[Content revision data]
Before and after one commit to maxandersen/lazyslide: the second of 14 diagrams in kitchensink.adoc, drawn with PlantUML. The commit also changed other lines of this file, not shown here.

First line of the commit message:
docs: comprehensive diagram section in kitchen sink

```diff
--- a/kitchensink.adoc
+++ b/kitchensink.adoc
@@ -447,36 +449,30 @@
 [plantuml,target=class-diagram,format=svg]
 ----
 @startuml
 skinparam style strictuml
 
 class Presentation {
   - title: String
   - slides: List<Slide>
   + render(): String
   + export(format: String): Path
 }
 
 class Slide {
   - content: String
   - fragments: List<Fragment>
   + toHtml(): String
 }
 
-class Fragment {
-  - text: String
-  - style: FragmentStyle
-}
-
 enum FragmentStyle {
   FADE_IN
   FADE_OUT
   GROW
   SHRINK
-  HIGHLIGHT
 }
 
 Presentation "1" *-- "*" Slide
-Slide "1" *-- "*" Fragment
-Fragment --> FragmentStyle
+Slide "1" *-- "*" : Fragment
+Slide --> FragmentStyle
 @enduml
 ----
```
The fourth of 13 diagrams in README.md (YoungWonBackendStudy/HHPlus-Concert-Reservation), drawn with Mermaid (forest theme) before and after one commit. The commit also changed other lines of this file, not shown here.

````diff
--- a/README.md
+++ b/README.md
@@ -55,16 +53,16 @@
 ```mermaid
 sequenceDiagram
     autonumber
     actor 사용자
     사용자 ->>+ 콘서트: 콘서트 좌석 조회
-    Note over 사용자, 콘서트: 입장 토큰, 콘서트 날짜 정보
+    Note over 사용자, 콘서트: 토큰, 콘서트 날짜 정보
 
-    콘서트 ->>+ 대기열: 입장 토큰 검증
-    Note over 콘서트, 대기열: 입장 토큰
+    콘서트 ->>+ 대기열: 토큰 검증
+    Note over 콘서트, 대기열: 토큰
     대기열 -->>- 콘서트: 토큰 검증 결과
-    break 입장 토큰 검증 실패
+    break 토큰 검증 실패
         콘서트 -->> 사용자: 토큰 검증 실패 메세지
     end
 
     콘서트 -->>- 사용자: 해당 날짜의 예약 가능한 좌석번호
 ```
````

§ Problem description: Report each line in the preceding entries that holds the string "commit".

§ Answer below:
Before and after one commit to maxandersen/lazyslide: the second of 14 diagrams in kitchensink.adoc, drawn with PlantUML. The commit also changed other lines of this file, not shown here.
First line of the commit message:
The fourth of 13 diagrams in README.md (YoungWonBackendStudy/HHPlus-Concert-Reservation), drawn with Mermaid (forest theme) before and after one commit. The commit also changed other lines of this file, not shown here.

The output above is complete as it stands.